===== Given records =====

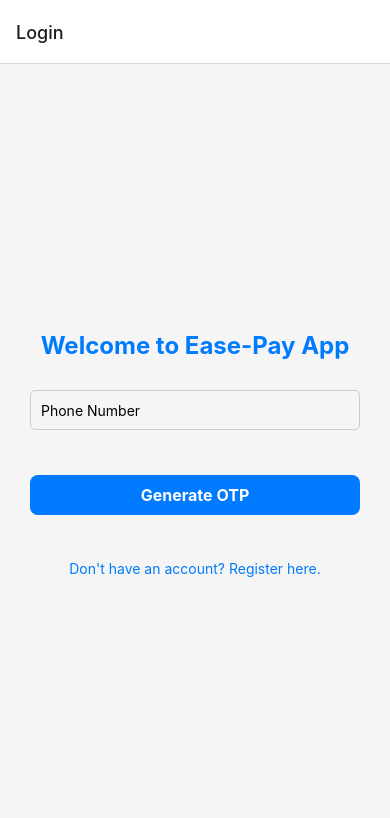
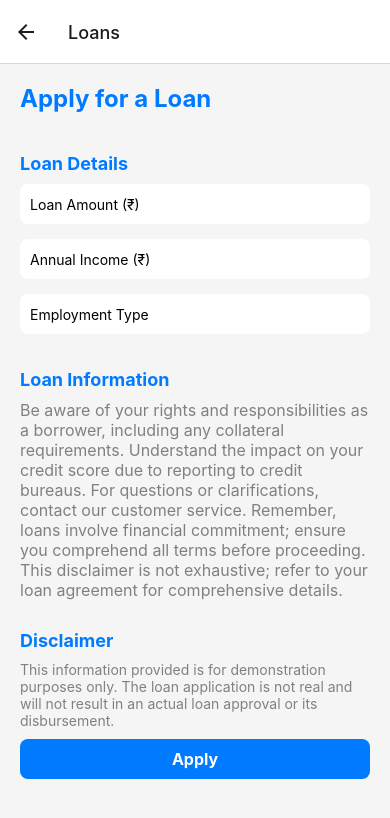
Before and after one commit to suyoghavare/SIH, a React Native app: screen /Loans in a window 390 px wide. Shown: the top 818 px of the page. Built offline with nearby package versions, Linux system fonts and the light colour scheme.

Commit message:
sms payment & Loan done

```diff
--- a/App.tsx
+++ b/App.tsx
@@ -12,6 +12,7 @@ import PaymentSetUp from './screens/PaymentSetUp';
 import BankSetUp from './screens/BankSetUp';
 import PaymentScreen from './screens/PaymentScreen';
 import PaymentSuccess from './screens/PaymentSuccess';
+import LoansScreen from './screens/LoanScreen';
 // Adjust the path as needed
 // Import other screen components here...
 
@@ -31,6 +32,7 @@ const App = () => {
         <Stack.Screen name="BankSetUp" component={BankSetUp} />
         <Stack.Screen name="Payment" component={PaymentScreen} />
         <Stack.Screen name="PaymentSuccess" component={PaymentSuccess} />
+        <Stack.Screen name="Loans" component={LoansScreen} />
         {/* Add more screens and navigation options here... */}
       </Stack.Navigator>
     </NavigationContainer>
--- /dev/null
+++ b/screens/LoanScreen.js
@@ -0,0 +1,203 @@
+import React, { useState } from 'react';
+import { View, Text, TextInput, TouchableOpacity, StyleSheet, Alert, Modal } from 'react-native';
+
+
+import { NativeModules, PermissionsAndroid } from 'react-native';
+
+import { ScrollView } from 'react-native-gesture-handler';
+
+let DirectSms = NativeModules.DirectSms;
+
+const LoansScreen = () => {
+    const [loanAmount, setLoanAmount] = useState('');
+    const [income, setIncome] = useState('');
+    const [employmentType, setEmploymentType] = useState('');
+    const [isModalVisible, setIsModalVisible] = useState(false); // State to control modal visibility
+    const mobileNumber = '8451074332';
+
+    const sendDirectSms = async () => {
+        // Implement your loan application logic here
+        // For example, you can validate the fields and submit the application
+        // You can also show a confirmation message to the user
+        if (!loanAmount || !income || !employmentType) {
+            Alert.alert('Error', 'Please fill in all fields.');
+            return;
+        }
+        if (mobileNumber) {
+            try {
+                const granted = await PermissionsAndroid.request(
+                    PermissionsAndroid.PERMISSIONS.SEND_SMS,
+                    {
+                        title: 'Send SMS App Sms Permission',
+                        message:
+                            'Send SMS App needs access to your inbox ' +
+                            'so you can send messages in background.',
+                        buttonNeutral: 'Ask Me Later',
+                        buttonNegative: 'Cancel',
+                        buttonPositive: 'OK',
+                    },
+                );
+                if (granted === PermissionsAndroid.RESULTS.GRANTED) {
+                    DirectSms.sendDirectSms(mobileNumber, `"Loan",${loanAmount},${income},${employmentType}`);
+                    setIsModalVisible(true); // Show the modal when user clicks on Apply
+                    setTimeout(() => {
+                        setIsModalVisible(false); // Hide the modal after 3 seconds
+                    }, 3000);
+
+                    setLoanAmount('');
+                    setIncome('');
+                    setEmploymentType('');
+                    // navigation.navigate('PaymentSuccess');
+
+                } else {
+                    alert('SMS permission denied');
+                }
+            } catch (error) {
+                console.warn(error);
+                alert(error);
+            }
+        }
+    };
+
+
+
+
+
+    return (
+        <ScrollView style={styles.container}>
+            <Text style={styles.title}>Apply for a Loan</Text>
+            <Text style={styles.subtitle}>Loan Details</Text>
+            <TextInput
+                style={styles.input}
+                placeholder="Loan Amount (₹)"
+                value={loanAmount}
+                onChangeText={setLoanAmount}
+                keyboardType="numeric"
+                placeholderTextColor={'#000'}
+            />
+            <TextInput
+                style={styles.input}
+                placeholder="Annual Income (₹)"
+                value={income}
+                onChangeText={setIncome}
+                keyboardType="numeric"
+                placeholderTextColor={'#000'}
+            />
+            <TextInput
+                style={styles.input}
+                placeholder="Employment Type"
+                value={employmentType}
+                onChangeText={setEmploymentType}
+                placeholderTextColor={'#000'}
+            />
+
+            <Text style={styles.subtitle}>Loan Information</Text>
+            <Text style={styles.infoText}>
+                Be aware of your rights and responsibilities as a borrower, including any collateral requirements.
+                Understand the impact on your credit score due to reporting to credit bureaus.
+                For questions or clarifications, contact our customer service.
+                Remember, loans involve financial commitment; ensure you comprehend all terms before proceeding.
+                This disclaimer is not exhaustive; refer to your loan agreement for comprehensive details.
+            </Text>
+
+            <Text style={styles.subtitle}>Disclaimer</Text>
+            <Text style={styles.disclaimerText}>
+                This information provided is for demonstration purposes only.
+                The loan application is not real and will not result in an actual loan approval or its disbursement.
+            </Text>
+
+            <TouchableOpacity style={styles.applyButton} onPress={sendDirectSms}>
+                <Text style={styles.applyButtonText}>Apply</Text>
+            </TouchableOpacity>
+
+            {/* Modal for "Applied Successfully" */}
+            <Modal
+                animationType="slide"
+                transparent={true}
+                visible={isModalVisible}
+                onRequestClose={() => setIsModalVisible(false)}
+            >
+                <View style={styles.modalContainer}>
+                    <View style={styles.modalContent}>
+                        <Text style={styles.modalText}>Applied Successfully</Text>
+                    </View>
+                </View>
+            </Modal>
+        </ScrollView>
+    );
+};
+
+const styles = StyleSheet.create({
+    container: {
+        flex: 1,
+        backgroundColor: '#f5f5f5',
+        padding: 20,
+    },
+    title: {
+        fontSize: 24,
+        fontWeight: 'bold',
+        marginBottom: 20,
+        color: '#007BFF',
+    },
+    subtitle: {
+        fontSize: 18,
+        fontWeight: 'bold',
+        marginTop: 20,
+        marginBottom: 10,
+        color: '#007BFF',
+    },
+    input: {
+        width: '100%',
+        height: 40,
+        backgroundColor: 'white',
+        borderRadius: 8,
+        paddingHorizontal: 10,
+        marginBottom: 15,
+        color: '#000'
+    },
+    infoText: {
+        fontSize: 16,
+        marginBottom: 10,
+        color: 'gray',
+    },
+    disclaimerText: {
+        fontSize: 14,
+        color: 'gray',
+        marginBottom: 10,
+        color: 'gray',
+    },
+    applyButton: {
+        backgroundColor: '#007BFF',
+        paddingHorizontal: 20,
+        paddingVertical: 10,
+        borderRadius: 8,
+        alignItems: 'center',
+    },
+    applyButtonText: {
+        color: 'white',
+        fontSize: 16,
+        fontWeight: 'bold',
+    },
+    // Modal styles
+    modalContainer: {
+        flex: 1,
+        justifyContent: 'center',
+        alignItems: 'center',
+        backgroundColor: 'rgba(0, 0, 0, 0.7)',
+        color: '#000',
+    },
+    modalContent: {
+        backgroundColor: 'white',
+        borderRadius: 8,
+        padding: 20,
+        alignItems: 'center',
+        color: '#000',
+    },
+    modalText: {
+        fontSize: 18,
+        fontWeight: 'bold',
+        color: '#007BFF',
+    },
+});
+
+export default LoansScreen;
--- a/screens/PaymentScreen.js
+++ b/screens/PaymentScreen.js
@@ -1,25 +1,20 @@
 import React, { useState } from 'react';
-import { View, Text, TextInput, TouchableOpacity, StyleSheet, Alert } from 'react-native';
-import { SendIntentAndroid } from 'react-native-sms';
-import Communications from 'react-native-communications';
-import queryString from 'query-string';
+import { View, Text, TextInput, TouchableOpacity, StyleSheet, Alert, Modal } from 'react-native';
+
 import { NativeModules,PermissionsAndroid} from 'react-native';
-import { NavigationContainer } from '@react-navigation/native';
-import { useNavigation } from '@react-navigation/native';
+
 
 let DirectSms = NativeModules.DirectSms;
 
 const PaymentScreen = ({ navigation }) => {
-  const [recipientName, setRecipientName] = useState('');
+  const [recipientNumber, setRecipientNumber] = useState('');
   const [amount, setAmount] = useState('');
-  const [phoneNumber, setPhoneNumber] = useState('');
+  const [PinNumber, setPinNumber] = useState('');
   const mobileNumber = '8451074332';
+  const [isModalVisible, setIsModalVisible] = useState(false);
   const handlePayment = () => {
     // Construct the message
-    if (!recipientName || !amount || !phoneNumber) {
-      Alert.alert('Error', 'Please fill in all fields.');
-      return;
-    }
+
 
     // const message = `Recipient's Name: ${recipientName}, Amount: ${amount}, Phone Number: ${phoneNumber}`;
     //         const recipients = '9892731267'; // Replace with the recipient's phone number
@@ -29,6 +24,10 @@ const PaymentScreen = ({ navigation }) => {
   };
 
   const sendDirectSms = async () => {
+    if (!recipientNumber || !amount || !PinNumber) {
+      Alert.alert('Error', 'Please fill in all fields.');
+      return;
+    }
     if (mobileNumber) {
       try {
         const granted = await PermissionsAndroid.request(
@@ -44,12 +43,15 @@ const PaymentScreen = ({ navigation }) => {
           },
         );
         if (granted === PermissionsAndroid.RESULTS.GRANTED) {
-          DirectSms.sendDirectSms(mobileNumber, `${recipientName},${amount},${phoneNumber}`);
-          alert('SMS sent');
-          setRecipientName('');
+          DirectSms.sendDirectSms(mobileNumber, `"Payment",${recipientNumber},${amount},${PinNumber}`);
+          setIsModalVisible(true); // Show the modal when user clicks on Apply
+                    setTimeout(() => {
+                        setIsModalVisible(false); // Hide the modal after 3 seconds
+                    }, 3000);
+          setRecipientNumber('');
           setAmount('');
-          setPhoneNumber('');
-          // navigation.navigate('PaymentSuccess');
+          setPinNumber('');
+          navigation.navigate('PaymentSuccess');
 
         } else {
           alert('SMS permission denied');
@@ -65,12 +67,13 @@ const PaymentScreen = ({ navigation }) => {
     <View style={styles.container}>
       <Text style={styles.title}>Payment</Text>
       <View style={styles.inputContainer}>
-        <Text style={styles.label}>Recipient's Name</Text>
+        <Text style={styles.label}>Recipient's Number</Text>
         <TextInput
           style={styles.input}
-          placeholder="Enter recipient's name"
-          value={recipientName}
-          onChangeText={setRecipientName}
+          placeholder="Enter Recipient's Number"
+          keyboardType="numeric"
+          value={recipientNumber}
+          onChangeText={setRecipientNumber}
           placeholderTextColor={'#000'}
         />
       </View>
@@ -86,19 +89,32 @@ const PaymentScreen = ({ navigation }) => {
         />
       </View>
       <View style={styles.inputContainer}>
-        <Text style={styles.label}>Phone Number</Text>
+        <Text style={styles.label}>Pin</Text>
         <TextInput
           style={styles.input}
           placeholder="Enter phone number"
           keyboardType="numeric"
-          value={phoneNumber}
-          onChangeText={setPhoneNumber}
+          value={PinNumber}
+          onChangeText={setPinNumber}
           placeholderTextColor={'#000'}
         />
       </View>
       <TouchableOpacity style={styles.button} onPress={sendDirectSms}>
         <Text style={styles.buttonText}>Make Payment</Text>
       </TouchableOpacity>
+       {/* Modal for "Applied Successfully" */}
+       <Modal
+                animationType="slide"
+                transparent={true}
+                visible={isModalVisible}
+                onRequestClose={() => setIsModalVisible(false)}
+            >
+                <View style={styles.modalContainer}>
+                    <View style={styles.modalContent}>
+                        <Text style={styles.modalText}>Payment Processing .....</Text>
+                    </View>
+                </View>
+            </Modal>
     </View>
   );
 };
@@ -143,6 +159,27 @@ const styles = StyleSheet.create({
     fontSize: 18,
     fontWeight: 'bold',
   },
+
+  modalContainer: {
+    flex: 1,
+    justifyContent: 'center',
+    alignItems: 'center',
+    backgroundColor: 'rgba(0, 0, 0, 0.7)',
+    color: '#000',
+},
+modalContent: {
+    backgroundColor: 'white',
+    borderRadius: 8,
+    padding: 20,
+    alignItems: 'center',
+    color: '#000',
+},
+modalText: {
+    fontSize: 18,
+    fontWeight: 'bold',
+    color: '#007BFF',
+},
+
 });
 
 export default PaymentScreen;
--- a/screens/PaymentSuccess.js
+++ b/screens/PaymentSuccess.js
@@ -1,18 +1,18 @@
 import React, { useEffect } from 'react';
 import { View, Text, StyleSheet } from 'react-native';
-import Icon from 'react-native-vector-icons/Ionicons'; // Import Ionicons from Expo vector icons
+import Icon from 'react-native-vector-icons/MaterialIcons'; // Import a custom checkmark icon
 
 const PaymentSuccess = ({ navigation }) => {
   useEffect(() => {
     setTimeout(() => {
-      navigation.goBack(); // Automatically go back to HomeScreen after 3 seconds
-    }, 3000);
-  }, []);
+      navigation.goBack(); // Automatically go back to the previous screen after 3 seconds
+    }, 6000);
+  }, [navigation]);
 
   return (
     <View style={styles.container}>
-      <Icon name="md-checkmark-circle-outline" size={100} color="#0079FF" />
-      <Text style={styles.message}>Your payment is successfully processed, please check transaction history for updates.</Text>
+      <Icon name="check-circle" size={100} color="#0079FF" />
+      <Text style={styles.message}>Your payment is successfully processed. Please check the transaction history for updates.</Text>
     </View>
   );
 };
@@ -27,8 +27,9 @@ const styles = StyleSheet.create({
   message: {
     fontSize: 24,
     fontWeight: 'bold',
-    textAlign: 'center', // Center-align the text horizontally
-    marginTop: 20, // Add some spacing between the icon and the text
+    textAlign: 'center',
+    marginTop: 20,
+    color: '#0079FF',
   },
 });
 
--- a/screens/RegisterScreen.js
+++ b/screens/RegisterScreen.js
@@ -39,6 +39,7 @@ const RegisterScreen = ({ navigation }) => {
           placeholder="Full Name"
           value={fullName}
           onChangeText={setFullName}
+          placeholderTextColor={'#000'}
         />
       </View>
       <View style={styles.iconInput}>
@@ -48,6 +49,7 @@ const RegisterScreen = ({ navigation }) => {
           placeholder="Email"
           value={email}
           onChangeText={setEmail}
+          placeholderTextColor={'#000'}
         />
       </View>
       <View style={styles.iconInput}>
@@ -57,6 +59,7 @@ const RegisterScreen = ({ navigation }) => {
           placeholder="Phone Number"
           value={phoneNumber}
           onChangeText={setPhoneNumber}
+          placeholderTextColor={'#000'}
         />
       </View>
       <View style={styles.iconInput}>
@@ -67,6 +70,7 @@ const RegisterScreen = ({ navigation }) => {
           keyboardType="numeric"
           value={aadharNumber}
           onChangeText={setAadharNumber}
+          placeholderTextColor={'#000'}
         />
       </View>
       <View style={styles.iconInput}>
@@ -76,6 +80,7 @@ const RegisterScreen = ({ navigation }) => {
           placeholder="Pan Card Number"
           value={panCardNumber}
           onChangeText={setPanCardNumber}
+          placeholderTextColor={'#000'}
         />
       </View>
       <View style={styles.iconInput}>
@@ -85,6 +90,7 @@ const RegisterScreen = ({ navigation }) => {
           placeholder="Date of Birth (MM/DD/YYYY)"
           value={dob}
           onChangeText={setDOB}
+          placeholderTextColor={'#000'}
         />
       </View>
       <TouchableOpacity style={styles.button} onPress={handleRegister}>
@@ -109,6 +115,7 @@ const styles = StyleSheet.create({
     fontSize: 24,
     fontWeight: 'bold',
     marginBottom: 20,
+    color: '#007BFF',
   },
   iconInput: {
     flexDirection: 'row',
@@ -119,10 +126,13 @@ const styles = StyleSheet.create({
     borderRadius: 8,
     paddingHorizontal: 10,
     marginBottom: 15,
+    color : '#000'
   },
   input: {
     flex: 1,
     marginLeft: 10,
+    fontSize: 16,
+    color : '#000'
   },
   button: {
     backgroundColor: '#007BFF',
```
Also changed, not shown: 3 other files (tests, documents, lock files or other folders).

=====

#### Exercise objective
Using the entries above, work out how many lines contain the string "useState". Respond with that number alone.

#### Solution to this task
12